According to the Merck Medical Manual:
Anxieties are a normal response to a threat or to psychological stress and they’re experienced occasionally by everyone. Normal anxiety has its roots in fear and serves an important survival function.
However, where anxiety symptoms persist and become long-term then it can develop into a disorder.
This helps to see where the line is drawn medically in order to understand more about what is part of the human condition, because we all have our off-days right, and what may be detrimental in as much as it stops us from achieving our wonderful potential.
People often use one term or the other, and seem to be pretty much the same thing, as far as our general referencing goes? Anxiety does sit underneath many closely related conditions, which in my view equates to long-term stress. For me it feels like a quivering nervous element that feels a little out of my control but what is it like for you?
Anxiety is common enough
Anxiety lies at the heart of anything that makes us uncomfortable and can include things like:
- Social anxiety
- Public speaking
Being in the flow
When we are relaxed and feeling centred, in the flow of life, when all is well and everything clicks into place, running just as it should, the anxiety has nothing to latch onto.
It Can Come from Nowhere
But anxiety can erupt, perhaps it occurs in certain situations, and a former experience (or trigger) finds the pattern of anxiety pushing through, staking it’s claim for what seem like a myriad of reasons:
- Meeting new people

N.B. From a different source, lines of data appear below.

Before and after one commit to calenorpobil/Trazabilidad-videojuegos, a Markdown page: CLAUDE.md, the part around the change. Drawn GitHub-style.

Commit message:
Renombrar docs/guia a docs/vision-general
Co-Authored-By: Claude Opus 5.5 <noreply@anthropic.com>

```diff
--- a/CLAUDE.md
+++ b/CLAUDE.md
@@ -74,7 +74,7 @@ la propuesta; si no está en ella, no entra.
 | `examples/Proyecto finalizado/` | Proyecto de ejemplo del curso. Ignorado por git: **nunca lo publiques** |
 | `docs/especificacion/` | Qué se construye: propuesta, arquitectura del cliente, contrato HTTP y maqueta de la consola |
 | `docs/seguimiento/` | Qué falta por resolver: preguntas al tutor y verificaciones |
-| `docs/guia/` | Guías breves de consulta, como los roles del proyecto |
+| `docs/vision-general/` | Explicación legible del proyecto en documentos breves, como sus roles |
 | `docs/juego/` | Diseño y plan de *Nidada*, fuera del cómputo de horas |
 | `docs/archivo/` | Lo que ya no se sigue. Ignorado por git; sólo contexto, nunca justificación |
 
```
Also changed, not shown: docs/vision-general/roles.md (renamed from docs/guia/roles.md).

- Giving presentations
- Trying something new
- Something someone says
- Dealing with something you’ve been putting off
- Just the thoughts of doing something that is expected of you
It all contributes, you may even have set triggers and tracks that can be traced back to the originating moment when it commenced.
The effects of this finds us holding on (even gripping) needing to stay within the comfort zone to feel safe. Of course it’s different for everyone, but one of life’s challenges is to find the edge (which changes all the time), that place where comfort meets the unknown and how we handle it indicates the amount of work we may need to put in to addressing it, in order that it becomes less instead of more.
Check out The Two Phases Of Disease to learn how this can develop into a physical disease, pain, or unwanted behaviour or psychology.
If you want to check out the Merck Medical Manual. for yourself, it’s a great first point of reference, that I go to time and again.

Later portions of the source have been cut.